## [REQUIREMENT]
For this exercise, copy out each line of the material below that includes "sections".

## [GIVEN ENTRIES]

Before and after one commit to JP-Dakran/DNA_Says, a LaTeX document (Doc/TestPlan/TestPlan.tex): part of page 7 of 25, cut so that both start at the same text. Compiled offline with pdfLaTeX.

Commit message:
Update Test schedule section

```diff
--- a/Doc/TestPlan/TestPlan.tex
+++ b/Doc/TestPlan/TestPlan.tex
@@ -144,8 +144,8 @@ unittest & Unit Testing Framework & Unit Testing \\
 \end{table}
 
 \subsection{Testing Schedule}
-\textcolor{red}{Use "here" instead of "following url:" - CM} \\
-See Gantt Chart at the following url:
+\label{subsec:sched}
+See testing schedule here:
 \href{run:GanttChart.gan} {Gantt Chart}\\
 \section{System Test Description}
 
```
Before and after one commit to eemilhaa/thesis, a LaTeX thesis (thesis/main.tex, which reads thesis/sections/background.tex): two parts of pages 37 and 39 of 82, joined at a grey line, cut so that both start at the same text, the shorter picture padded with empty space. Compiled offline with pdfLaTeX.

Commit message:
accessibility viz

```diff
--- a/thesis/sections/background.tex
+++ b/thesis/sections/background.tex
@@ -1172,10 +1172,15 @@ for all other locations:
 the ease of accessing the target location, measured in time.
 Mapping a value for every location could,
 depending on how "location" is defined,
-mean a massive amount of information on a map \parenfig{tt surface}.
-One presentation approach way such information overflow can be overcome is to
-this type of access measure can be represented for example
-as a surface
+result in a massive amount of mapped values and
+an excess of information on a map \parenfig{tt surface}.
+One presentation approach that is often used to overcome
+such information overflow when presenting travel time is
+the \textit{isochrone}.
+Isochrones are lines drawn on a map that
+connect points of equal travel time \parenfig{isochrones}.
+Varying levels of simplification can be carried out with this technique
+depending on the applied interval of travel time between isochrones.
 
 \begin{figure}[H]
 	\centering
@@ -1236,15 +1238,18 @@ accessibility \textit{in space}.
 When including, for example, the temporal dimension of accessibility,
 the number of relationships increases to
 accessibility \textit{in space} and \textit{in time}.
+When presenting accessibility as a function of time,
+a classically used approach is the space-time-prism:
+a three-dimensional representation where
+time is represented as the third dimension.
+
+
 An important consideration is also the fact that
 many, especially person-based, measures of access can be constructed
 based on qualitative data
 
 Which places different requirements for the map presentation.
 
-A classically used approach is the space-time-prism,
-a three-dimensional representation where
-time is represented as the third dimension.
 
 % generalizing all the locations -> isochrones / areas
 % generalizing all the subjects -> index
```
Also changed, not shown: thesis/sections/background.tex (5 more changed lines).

## [RESULT]
Before and after one commit to eemilhaa/thesis, a LaTeX thesis (thesis/main.tex, which reads thesis/sections/background.tex): two parts of pages 37 and 39 of 82, joined at a grey line, cut so that both start at the same text, the shorter picture padded with empty space. Compiled offline with pdfLaTeX.
--- a/thesis/sections/background.tex
+++ b/thesis/sections/background.tex
Also changed, not shown: thesis/sections/background.tex (5 more changed lines).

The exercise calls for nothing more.